Main image of article Work Overload Isn't the Biggest Cause of Tech Worker Burnout

Burnout is a constant problem among tech pros. But what actually causes it? It’s not always related to hours worked, believe it or not: a variety of factors, including poor leadership and a company’s lack of strategic vision, can also contribute.

In past Dice Sentiment Reports, tech pros have cited burnout-related factors such as:

  • Workload
  • Excessive hours worked
  • Lack of recognition for work
  • Lack of challenges/monotony

Burnout also impacts every rank of the corporate hierarchy; according to a recent Gallup poll, managers are experiencing elevated rates of burnout. Symptoms of managerial burnout include:

  • Work disengagement
  • Burnout
  • Actively seeking a new job
  • Feeling like their organization doesn’t care about their wellbeing

“Employees’ needs remain largely unmet in the workplace. Employee engagement has been in a slump since 2021 and only recently started making a slow crawl back,” added a note accompanying the Gallup poll. “The biggest causes of this trend are fundamental failures in performance development: 1) unclear expectations at work, 2) feeling disconnected from the mission of purpose of the organization, and 3) lack of opportunities for development.”

If you’re feeling burned out, don’t worry: it can impact literally anyone, from junior developers to the world’s most famous industrial designer. But that also means anyone can use a set of tried-and-true tactics to mitigate that burnout.

Solving Burnout

First and foremost, the key to solving most burnout is communication and transparency, especially with your manager and anyone else regulating your schedule. By voicing your concerns, you can begin working in a proactive way to limit the factors frying your brain—whether it’s workload, schedule, or even the need for more recognition.

You might not always succeed in getting what you need; for example, some industries (such as the video game industry) have struggled for years to regulate “crunch time” and excessive workloads, especially at contracting firms.

Fortunately, the tech unemployment rate is notably low, and many tech jobs are relatively low stress. What defines a low-stress tech job? That can vary from position to position, but generally they rock the following:

  • Solid work-life balance
  • Good bosses (i.e., a manager who listens and understands)
  • Great benefits and perks (Snacks! Healthcare!)
  • Solid career opportunities and trajectory

According to U.S. News and World Report’s annual list of jobs that merge low stress and high pay, the following tech jobs that offer big paychecks and relatively little strain and anxiety include:

  • Software developer
  • Information security analyst
  • IT manager
  • Web developer
  • Management analyst
  • Computer systems analyst
  • Data scientist
  • Database administrator
  • Statistician
  • Biomedical engineer

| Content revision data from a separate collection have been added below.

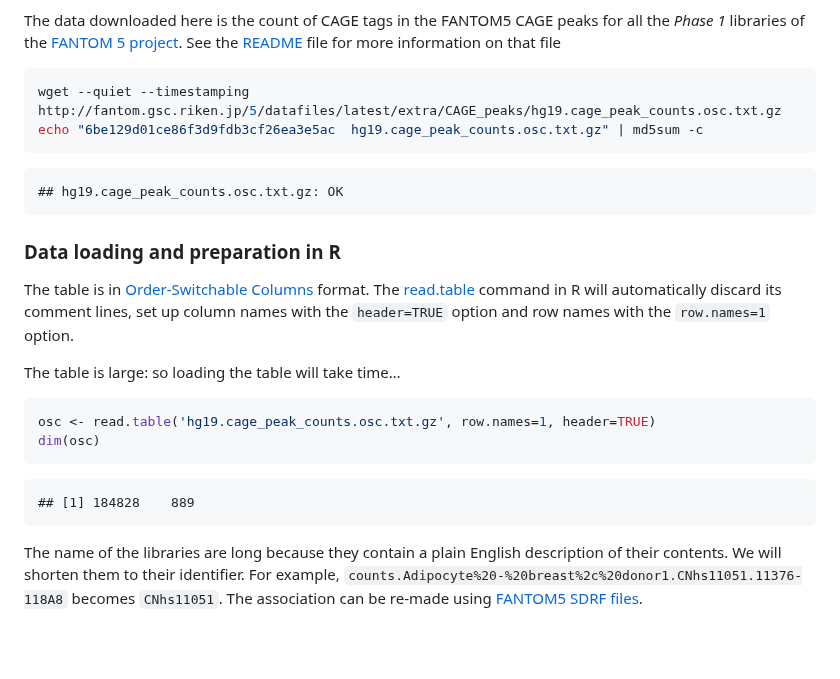
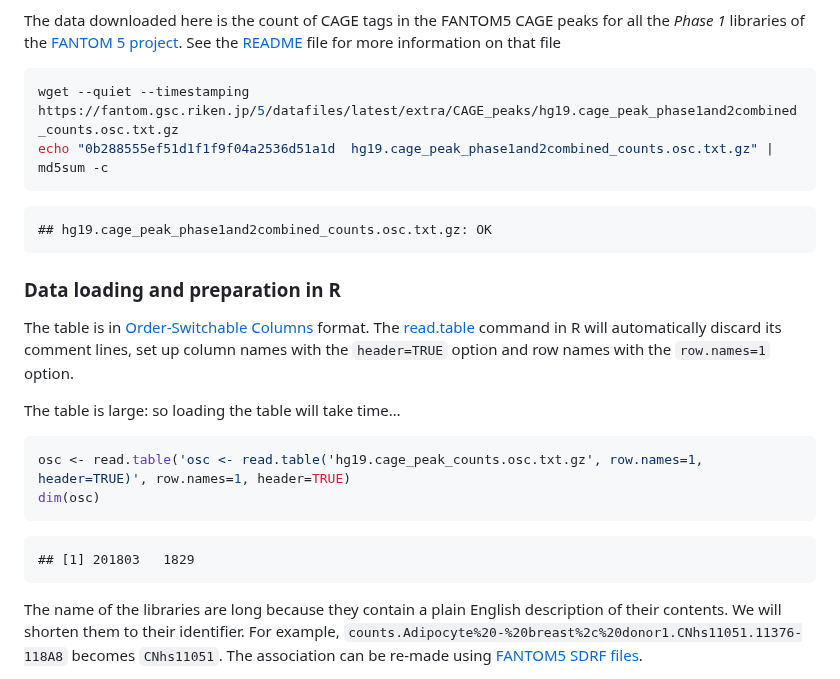
Before and after one commit to charles-plessy/tutorial, a Markdown page: CAGE_normalisation_by_subsampling/subsampling.md, the part around one of its changes. Drawn GitHub-style; blank space fills up the shorter version.

````diff
--- a/CAGE_normalisation_by_subsampling/subsampling.md
+++ b/CAGE_normalisation_by_subsampling/subsampling.md
@@ -46,12 +46,12 @@ for all the _Phase 1_ libraries of the [FANTOM 5 project][F5].  See the
 
 
 ```bash
-wget --quiet --timestamping http://fantom.gsc.riken.jp/5/datafiles/latest/extra/CAGE_peaks/hg19.cage_peak_counts.osc.txt.gz
-echo "6be129d01ce86f3d9fdb3cf26ea3e5ac  hg19.cage_peak_counts.osc.txt.gz" | md5sum -c
+wget --quiet --timestamping https://fantom.gsc.riken.jp/5/datafiles/latest/extra/CAGE_peaks/hg19.cage_peak_phase1and2combined_counts.osc.txt.gz
+echo "0b288555ef51d1f1f9f04a2536d51a1d  hg19.cage_peak_phase1and2combined_counts.osc.txt.gz" | md5sum -c
 ```
 
 ```
-## hg19.cage_peak_counts.osc.txt.gz: OK
+## hg19.cage_peak_phase1and2combined_counts.osc.txt.gz: OK
 ```
 
 ### Data loading and preparation in R
@@ -67,12 +67,12 @@ The table is large: so loading the table will take time…
 
 
 ```r
-osc <- read.table('hg19.cage_peak_counts.osc.txt.gz', row.names=1, header=TRUE)
+osc <- read.table('osc <- read.table('hg19.cage_peak_counts.osc.txt.gz', row.names=1, header=TRUE)', row.names=1, header=TRUE)
 dim(osc)
 ```
 
 ```
-## [1] 184828    889
+## [1] 201803   1829
 ```
 
 The name of the libraries are long because they contain a plain English
````
Also changed, not shown: other parts of CAGE_normalisation_by_subsampling/subsampling.md (+20 -23 lines).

Whether or not you’re currently stressed out in your role, keep in mind that there are always solutions to burnout: you can push for new challenges, schedule changes and more—and if you don’t get any of those things, you can find a new job that will give you exactly what you need.